* _Items listed in a dataset_:
-.-.-

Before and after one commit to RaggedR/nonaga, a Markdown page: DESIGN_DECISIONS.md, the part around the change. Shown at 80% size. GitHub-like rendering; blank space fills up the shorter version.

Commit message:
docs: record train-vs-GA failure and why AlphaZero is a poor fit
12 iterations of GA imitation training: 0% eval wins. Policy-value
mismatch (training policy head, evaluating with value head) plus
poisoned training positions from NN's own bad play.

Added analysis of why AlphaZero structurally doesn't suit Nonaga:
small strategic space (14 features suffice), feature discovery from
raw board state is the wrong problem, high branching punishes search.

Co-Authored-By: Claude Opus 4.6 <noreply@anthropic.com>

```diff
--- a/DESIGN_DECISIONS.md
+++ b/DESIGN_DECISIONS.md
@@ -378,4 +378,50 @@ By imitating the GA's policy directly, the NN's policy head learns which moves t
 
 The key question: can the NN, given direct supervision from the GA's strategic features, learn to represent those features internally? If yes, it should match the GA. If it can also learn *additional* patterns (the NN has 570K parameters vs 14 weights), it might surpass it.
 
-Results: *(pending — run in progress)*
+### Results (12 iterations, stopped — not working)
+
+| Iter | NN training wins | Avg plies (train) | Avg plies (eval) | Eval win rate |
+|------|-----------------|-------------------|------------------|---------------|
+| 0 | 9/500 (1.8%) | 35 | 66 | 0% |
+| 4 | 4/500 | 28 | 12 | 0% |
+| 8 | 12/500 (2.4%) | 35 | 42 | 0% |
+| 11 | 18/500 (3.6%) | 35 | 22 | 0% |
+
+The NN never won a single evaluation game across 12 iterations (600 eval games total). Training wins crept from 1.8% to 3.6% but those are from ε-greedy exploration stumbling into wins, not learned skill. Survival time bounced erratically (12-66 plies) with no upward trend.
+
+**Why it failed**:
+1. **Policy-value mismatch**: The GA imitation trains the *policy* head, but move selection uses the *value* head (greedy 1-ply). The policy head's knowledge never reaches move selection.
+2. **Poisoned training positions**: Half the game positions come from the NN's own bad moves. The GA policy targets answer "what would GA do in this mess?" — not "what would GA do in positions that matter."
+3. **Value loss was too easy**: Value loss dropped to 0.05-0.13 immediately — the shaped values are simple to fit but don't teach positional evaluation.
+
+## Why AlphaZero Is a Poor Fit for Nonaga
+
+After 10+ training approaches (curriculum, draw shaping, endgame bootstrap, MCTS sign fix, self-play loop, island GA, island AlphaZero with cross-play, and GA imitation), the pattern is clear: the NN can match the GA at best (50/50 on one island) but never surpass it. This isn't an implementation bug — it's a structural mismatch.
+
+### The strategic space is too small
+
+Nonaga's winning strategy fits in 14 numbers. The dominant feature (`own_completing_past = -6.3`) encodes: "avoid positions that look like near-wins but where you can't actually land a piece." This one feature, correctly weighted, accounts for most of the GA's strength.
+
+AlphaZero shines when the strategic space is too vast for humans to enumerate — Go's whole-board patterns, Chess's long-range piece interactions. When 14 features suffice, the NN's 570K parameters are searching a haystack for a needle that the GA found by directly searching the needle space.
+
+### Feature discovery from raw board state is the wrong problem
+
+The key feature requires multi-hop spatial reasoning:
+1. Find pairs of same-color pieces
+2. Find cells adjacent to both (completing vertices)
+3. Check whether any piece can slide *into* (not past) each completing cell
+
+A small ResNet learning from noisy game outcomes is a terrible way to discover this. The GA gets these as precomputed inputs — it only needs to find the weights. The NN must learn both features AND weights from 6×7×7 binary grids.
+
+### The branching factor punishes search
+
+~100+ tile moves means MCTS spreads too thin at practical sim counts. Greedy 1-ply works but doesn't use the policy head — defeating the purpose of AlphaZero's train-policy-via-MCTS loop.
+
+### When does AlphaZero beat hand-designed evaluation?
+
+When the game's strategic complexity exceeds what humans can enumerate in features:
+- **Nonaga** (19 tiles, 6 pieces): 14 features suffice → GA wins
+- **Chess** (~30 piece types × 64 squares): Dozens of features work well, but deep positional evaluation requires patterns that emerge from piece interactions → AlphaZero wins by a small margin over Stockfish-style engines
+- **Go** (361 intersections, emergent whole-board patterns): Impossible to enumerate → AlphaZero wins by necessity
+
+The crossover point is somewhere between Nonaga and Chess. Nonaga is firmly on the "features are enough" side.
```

-.-.-

* _About this task_: Every record should be output precisely as it was given.

* _Reply to the task_:
Before and after one commit to RaggedR/nonaga, a Markdown page: DESIGN_DECISIONS.md, the part around the change. Shown at 80% size. GitHub-like rendering; blank space fills up the shorter version.

Commit message:
docs: record train-vs-GA failure and why AlphaZero is a poor fit
12 iterations of GA imitation training: 0% eval wins. Policy-value
mismatch (training policy head, evaluating with value head) plus
poisoned training positions from NN's own bad play.

Added analysis of why AlphaZero structurally doesn't suit Nonaga:
small strategic space (14 features suffice), feature discovery from
raw board state is the wrong problem, high branching punishes search.

Co-Authored-By: Claude Opus 4.6 <noreply@anthropic.com>

```diff
--- a/DESIGN_DECISIONS.md
+++ b/DESIGN_DECISIONS.md
@@ -378,4 +378,50 @@ By imitating the GA's policy directly, the NN's policy head learns which moves t
 
 The key question: can the NN, given direct supervision from the GA's strategic features, learn to represent those features internally? If yes, it should match the GA. If it can also learn *additional* patterns (the NN has 570K parameters vs 14 weights), it might surpass it.
 
-Results: *(pending — run in progress)*
+### Results (12 iterations, stopped — not working)
+
+| Iter | NN training wins | Avg plies (train) | Avg plies (eval) | Eval win rate |
+|------|-----------------|-------------------|------------------|---------------|
+| 0 | 9/500 (1.8%) | 35 | 66 | 0% |
+| 4 | 4/500 | 28 | 12 | 0% |
+| 8 | 12/500 (2.4%) | 35 | 42 | 0% |
+| 11 | 18/500 (3.6%) | 35 | 22 | 0% |
+
+The NN never won a single evaluation game across 12 iterations (600 eval games total). Training wins crept from 1.8% to 3.6% but those are from ε-greedy exploration stumbling into wins, not learned skill. Survival time bounced erratically (12-66 plies) with no upward trend.
+
+**Why it failed**:
+1. **Policy-value mismatch**: The GA imitation trains the *policy* head, but move selection uses the *value* head (greedy 1-ply). The policy head's knowledge never reaches move selection.
+2. **Poisoned training positions**: Half the game positions come from the NN's own bad moves. The GA policy targets answer "what would GA do in this mess?" — not "what would GA do in positions that matter."
+3. **Value loss was too easy**: Value loss dropped to 0.05-0.13 immediately — the shaped values are simple to fit but don't teach positional evaluation.
+
+## Why AlphaZero Is a Poor Fit for Nonaga
+
+After 10+ training approaches (curriculum, draw shaping, endgame bootstrap, MCTS sign fix, self-play loop, island GA, island AlphaZero with cross-play, and GA imitation), the pattern is clear: the NN can match the GA at best (50/50 on one island) but never surpass it. This isn't an implementation bug — it's a structural mismatch.
+
+### The strategic space is too small
+
+Nonaga's winning strategy fits in 14 numbers. The dominant feature (`own_completing_past = -6.3`) encodes: "avoid positions that look like near-wins but where you can't actually land a piece." This one feature, correctly weighted, accounts for most of the GA's strength.
+
+AlphaZero shines when the strategic space is too vast for humans to enumerate — Go's whole-board patterns, Chess's long-range piece interactions. When 14 features suffice, the NN's 570K parameters are searching a haystack for a needle that the GA found by directly searching the needle space.
+
+### Feature discovery from raw board state is the wrong problem
+
+The key feature requires multi-hop spatial reasoning:
+1. Find pairs of same-color pieces
+2. Find cells adjacent to both (completing vertices)
+3. Check whether any piece can slide *into* (not past) each completing cell
+
+A small ResNet learning from noisy game outcomes is a terrible way to discover this. The GA gets these as precomputed inputs — it only needs to find the weights. The NN must learn both features AND weights from 6×7×7 binary grids.
+
+### The branching factor punishes search
+
+~100+ tile moves means MCTS spreads too thin at practical sim counts. Greedy 1-ply works but doesn't use the policy head — defeating the purpose of AlphaZero's train-policy-via-MCTS loop.
+
+### When does AlphaZero beat hand-designed evaluation?
+
+When the game's strategic complexity exceeds what humans can enumerate in features:
+- **Nonaga** (19 tiles, 6 pieces): 14 features suffice → GA wins
+- **Chess** (~30 piece types × 64 squares): Dozens of features work well, but deep positional evaluation requires patterns that emerge from piece interactions → AlphaZero wins by a small margin over Stockfish-style engines
+- **Go** (361 intersections, emergent whole-board patterns): Impossible to enumerate → AlphaZero wins by necessity
+
+The crossover point is somewhere between Nonaga and Chess. Nonaga is firmly on the "features are enough" side.
```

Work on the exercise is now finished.